    • Air Power Park in Hampton is a free city park that happens to have aviation on display, front and center, with jets, missiles and rockets. Pack a picnic and enjoy the playground and floating dock on Newmarket Creek.
    • Naval Station Norfolk in Norfolk offers a daily 45-minute tour for $10 per adult and $5 per child aged 3 to 11. The Naval Station is home port to more than 78 ships of the Atlantic Fleet, making it the world’s largest naval installation. It’s also one of the busiest airfields in the country. Cash only; photo ID required for adults. Schedule
    Vantage point from Fort Boykin in Smithfield, Virginia.

    Vantage point from Fort Boykin in Smithfield, Virginia.

    2. Fort Boykin‘s presence dates to 1623 when the Castle fort on the bluff above the James River in Smithfield was built to protect Jamestown colonists from Native Americans and Spainards. Having been used during and restructured for the Revolutionary War, the War of 1812, and finally the Civil War, Fort Boykin is a preserved and mostly intact as a Civil War site depicting military architecture of the time. An additional note to the site is the black walnut tree, believed to be the second largest in Virginia and at least 200 years old. It’s on the list with the Remarkable Trees of Virginia Project. Brochure

    3. Paddle or fish the calm waters of the Mathews Blueways Water Trails.
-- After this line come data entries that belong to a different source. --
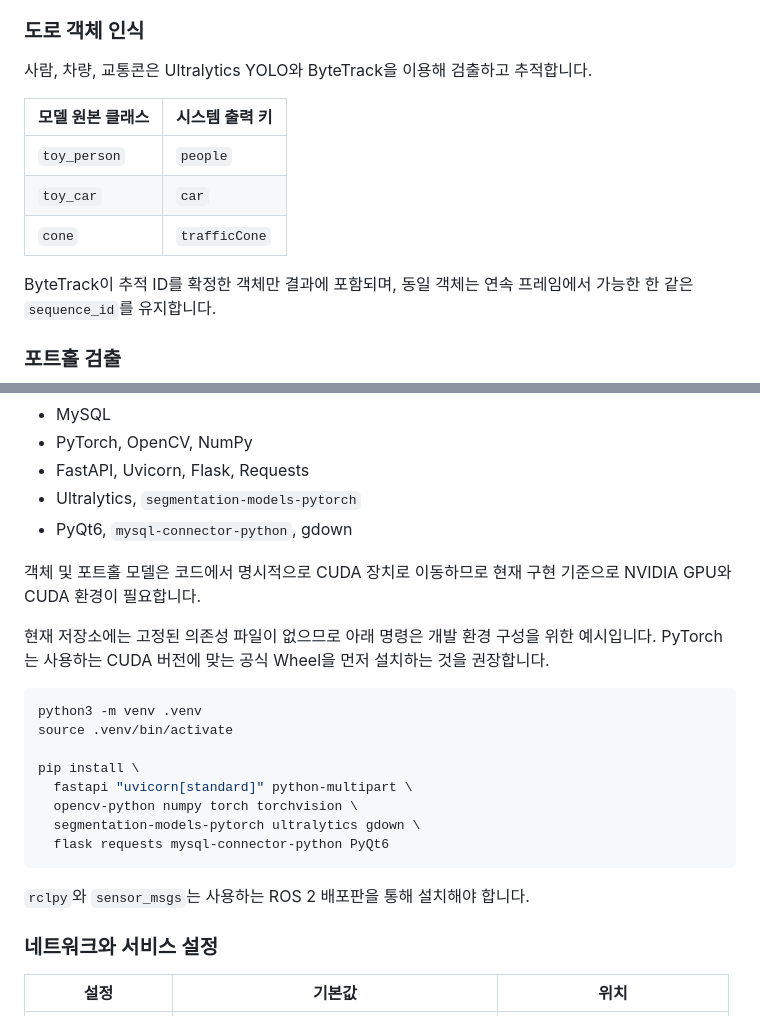
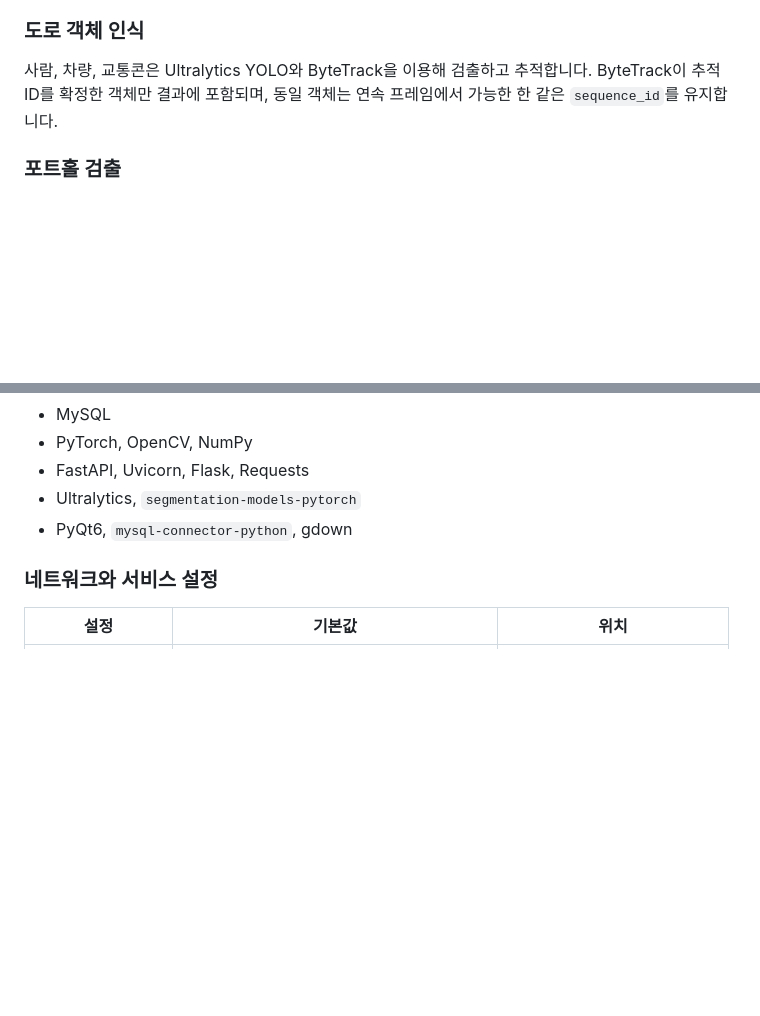
Before and after one commit to addinedu-physicalai-2nd/deeplearning-repo-2, a Markdown page: README.md, 2 parts joined by grey strips. Rendered like a GitHub page; blank space fills up the shorter version.

````diff
--- a/README.md
+++ b/README.md
@@ -91,13 +91,6 @@ Road Guard는 로봇 카메라 영상을 실시간으로 수집하고, 차선·
 ### 도로 객체 인식
 
 사람, 차량, 교통콘은 Ultralytics YOLO와 ByteTrack을 이용해 검출하고 추적합니다.
-
-| 모델 원본 클래스 | 시스템 출력 키 |
-| --- | --- |
-| `toy_person` | `people` |
-| `toy_car` | `car` |
-| `cone` | `trafficCone` |
-
 ByteTrack이 추적 ID를 확정한 객체만 결과에 포함되며, 동일 객체는 연속 프레임에서 가능한 한 같은 `sequence_id`를 유지합니다.
 
 ### 포트홀 검출
@@ -369,22 +362,6 @@ deeplearning-repo-2/
 - Ultralytics, `segmentation-models-pytorch`
 - PyQt6, `mysql-connector-python`, gdown
 
-객체 및 포트홀 모델은 코드에서 명시적으로 CUDA 장치로 이동하므로 현재 구현 기준으로 NVIDIA GPU와 CUDA 환경이 필요합니다.
-
-현재 저장소에는 고정된 의존성 파일이 없으므로 아래 명령은 개발 환경 구성을 위한 예시입니다. PyTorch는 사용하는 CUDA 버전에 맞는 공식 Wheel을 먼저 설치하는 것을 권장합니다.
-
-```bash
-python3 -m venv .venv
-source .venv/bin/activate
-
-pip install \
-  fastapi "uvicorn[standard]" python-multipart \
-  opencv-python numpy torch torchvision \
-  segmentation-models-pytorch ultralytics gdown \
-  flask requests mysql-connector-python PyQt6
-```
-
-`rclpy`와 `sensor_msgs`는 사용하는 ROS 2 배포판을 통해 설치해야 합니다.
 
 ### 네트워크와 서비스 설정
 
````
Also changed, not shown: other parts of README.md (+0 -64 lines).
Five routes offer unique points along the way, like the New Point Comfort Lighthouse which is only accessible by water. The trails range in distance from 10.7 to 22.1 miles. Outfitters are available for equipment rental.

    Tangier Island, Virginia

    Tangier Island, Virginia

    4. The gardens of Eyre Hall in Cheriton are among the oldest in the nation, dating to 1800, but simply getting to them will take your breath away. A cedar-lined lane brings you onto the 1760 Eyre Hall estate. The Eyre family actually dates to 1623 on the Eastern Shore, however, as Thomas Eyre arrived to Jamestown in 1622. Do seek out the 1819 orangery ruin on site.

    5. You can’t get much more out of the way than Tangier Island, a lost-in-time island in the Chesapeake Bay that takes up only 1.236 square miles and is only accessible by ferry or your own watercraft. Taste the bay as the watermen bring their harvest to shore, and do converse with the locals. You’ll delight in their Elizabethan speak. Take a day trip with Tangier Island Cruise out of Reedville, Virginia.

    Enjoy your explorations!

    Virginia is for Lovers.
    Request a free Travel Guide.



    Travel Ideas | 1 Comment